EXTRACTED RECORDS —
------------------------------------------------------------------------
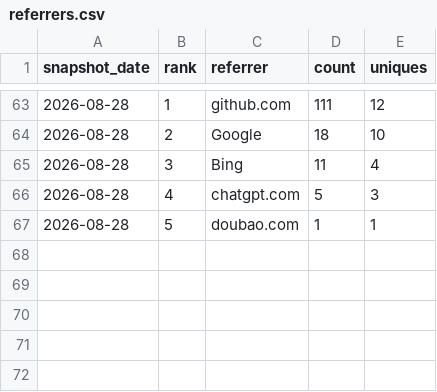
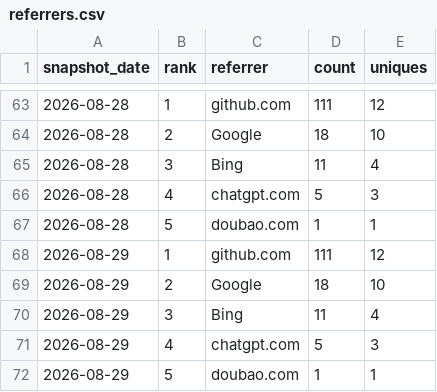
Before and after one commit to danielep71/VBA-DATETIMEPICKER, a CSV file: data/referrers.csv, drawn as a sheet; only a part is shown, gaps mark what is left out.

```diff
--- a/data/referrers.csv
+++ b/data/referrers.csv
@@ -67 +67,6 @@ snapshot_date,rank,referrer,count,uniques
 2026-08-28,5,doubao.com,1,1
+2026-08-29,1,github.com,111,12
+2026-08-29,2,Google,18,10
+2026-08-29,3,Bing,11,4
+2026-08-29,4,chatgpt.com,5,3
+2026-08-29,5,doubao.com,1,1
```
Also changed, not shown: data/popular_paths.csv, data/traffic.csv.
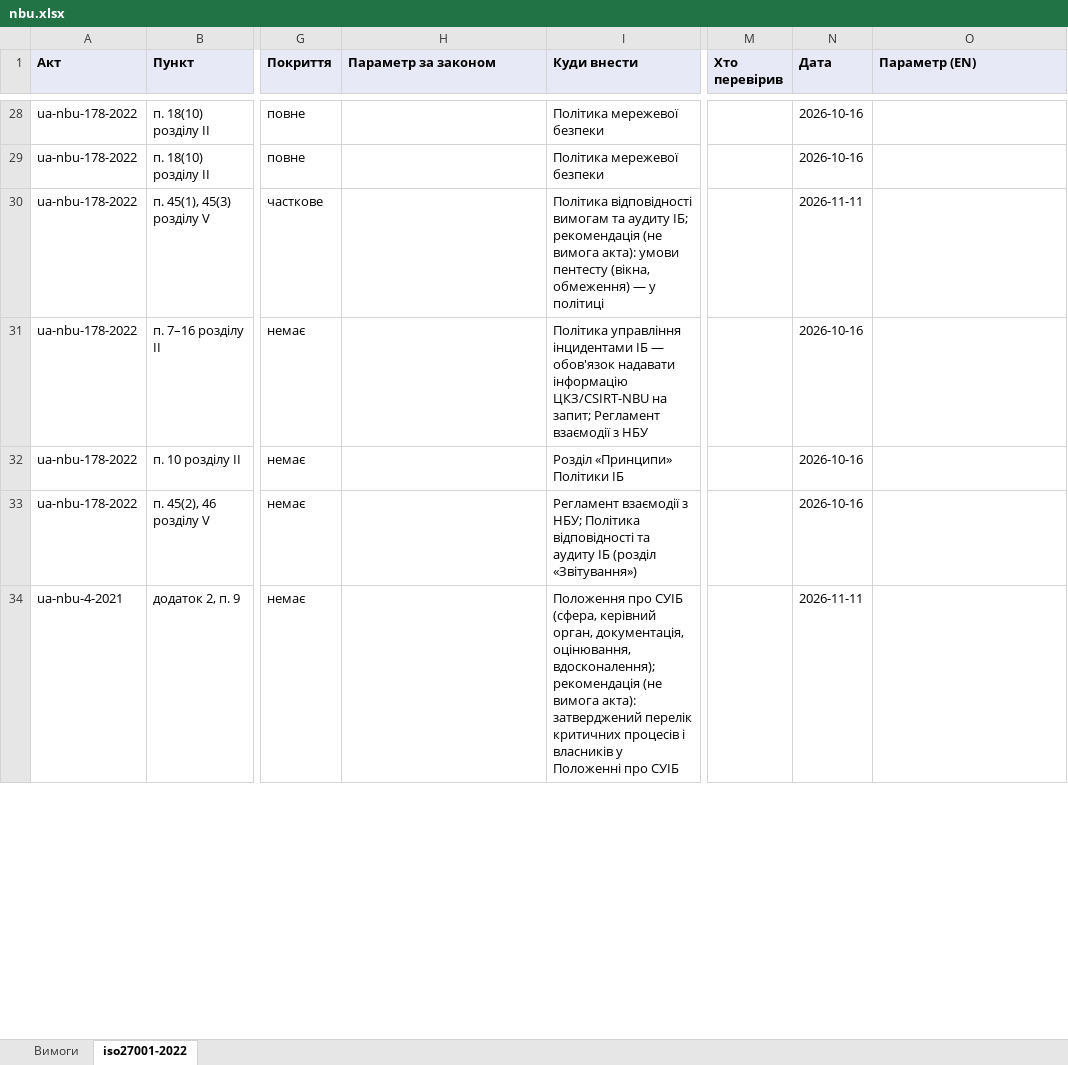
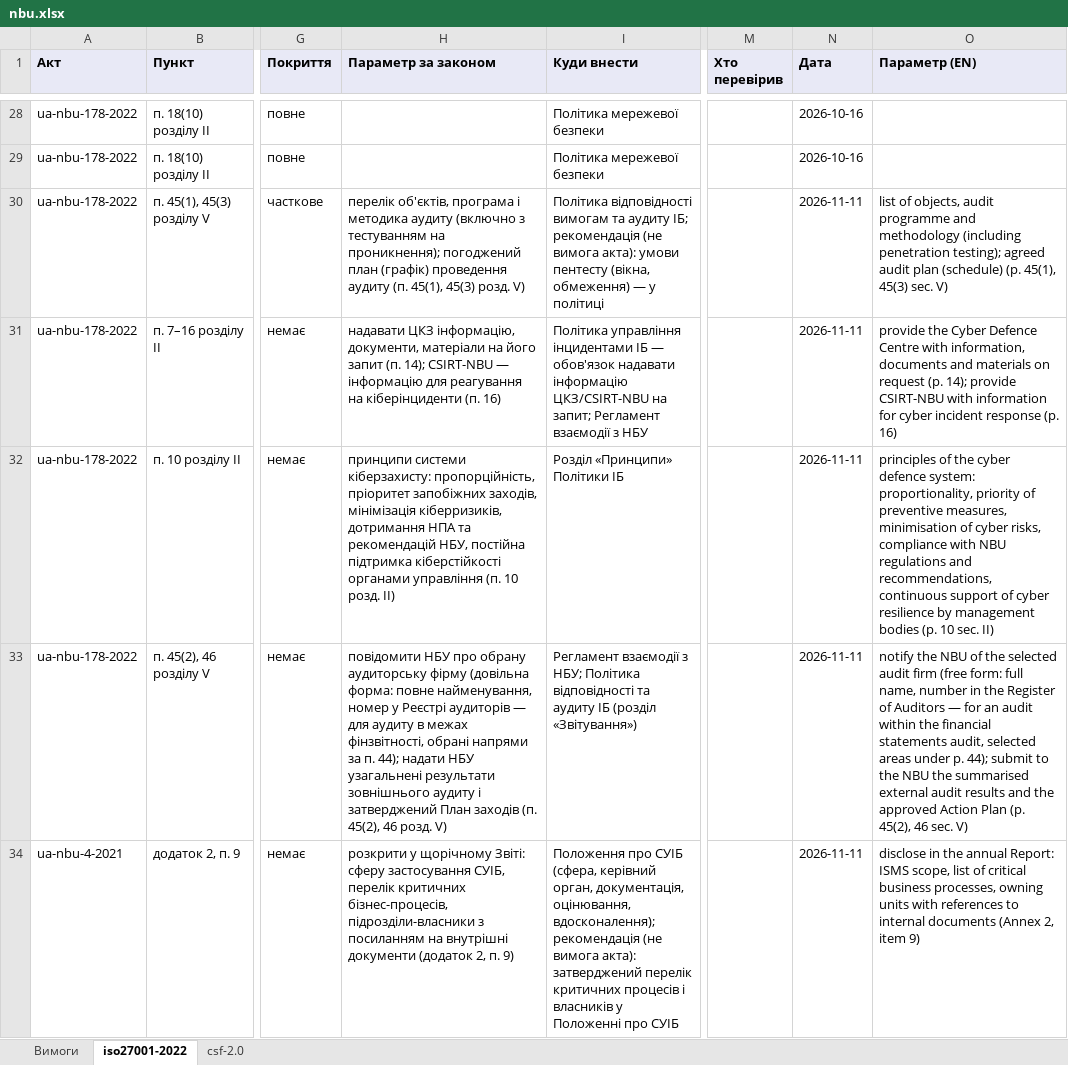
Before and after one commit to Ivan-Gokin/grc-foundation-ua, an Excel workbook: mappings/nbu.xlsx, sheet iso27001-2022, drawn as a sheet; only a part is shown, gaps mark what is left out; values as stored, in another font and other column widths than the file's, no borders; the diff covers the shown part only; the diff names each change by its address in the sheet, - before the commit and + after, or states it on an @@ line.

```diff
--- a/mappings/nbu.xlsx (sheet iso27001-2022)
+++ b/mappings/nbu.xlsx (sheet iso27001-2022)
+sheet tab: csf-2.0
-H30 (Параметр за законом): (empty)
+H30 (Параметр за законом): перелік об'єктів, програма і методика аудиту (включно з тестуванням на проникнення); погоджений план (графік) проведення аудиту (п. 45(1), 45(3) розд. V)
-O30 (Параметр (EN)): (empty)
+O30 (Параметр (EN)): list of objects, audit programme and methodology (including penetration testing); agreed audit plan (schedule) (p. 45(1), 45(3) sec. V)
-H31 (Параметр за законом): (empty)
+H31 (Параметр за законом): надавати ЦКЗ інформацію, документи, матеріали на його запит (п. 14); CSIRT-NBU — інформацію для реагування на кіберінциденти (п. 16)
-N31:N33 (Дата): 2026-10-16
+N31:N33 (Дата): 2026-11-11
-O31 (Параметр (EN)): (empty)
+O31 (Параметр (EN)): provide the Cyber Defence Centre with information, documents and materials on request (p. 14); provide CSIRT-NBU with information for cyber incident response (p. 16)
-H32 (Параметр за законом): (empty)
+H32 (Параметр за законом): принципи системи кіберзахисту: пропорційність, пріоритет запобіжних заходів, мінімізація кіберризиків, дотримання НПА та рекомендацій НБУ, постійна підтримка кіберстійкості органами управління (п. 10 розд. II)
-O32 (Параметр (EN)): (empty)
+O32 (Параметр (EN)): principles of the cyber defence system: proportionality, priority of preventive measures, minimisation of cyber risks, compliance with NBU regulations and recommendations, continuous support of cyber resilience by management bodies (p. 10 sec. II)
-H33 (Параметр за законом): (empty)
+H33 (Параметр за законом): повідомити НБУ про обрану аудиторську фірму (довільна форма: повне найменування, номер у Реєстрі аудиторів — для аудиту в межах фінзвітності, обрані напрями за п. 44); надати НБУ узагальнені результати зовнішнього аудиту і затверджений План заходів (п. 45(2), 46 розд. V)
-O33 (Параметр (EN)): (empty)
+O33 (Параметр (EN)): notify the NBU of the selected audit firm (free form: full name, number in the Register of Auditors — for an audit within the financial statements audit, selected areas under p. 44); submit to the NBU the summarised external audit results and the approved Action Plan (p. 45(2), 46 sec. V)
-H34 (Параметр за законом): (empty)
+H34 (Параметр за законом): розкрити у щорічному Звіті: сферу застосування СУІБ, перелік критичних бізнес-процесів, підрозділи-власники з посиланням на внутрішні документи (додаток 2, п. 9)
-O34 (Параметр (EN)): (empty)
+O34 (Параметр (EN)): disclose in the annual Report: ISMS scope, list of critical business processes, owning units with references to internal documents (Annex 2, item 9)
```
Also changed, not shown: 117 edited cells elsewhere in this sheet, mappings/cmu-373-736.xlsx, mappings/law-80-94-vr.xlsx, 1 other file.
------------------------------------------------------------------------
TASK TO CARRY OUT —
When a line above includes the word "sheet", please list that line.

TASK ANSWER —
Before and after one commit to danielep71/VBA-DATETIMEPICKER, a CSV file: data/referrers.csv, drawn as a sheet; only a part is shown, gaps mark what is left out.
Before and after one commit to Ivan-Gokin/grc-foundation-ua, an Excel workbook: mappings/nbu.xlsx, sheet iso27001-2022, drawn as a sheet; only a part is shown, gaps mark what is left out; values as stored, in another font and other column widths than the file's, no borders; the diff covers the shown part only; the diff names each change by its address in the sheet, - before the commit and + after, or states it on an @@ line.
--- a/mappings/nbu.xlsx (sheet iso27001-2022)
+++ b/mappings/nbu.xlsx (sheet iso27001-2022)
+sheet tab: csf-2.0
Also changed, not shown: 117 edited cells elsewhere in this sheet, mappings/cmu-373-736.xlsx, mappings/law-80-94-vr.xlsx, 1 other file.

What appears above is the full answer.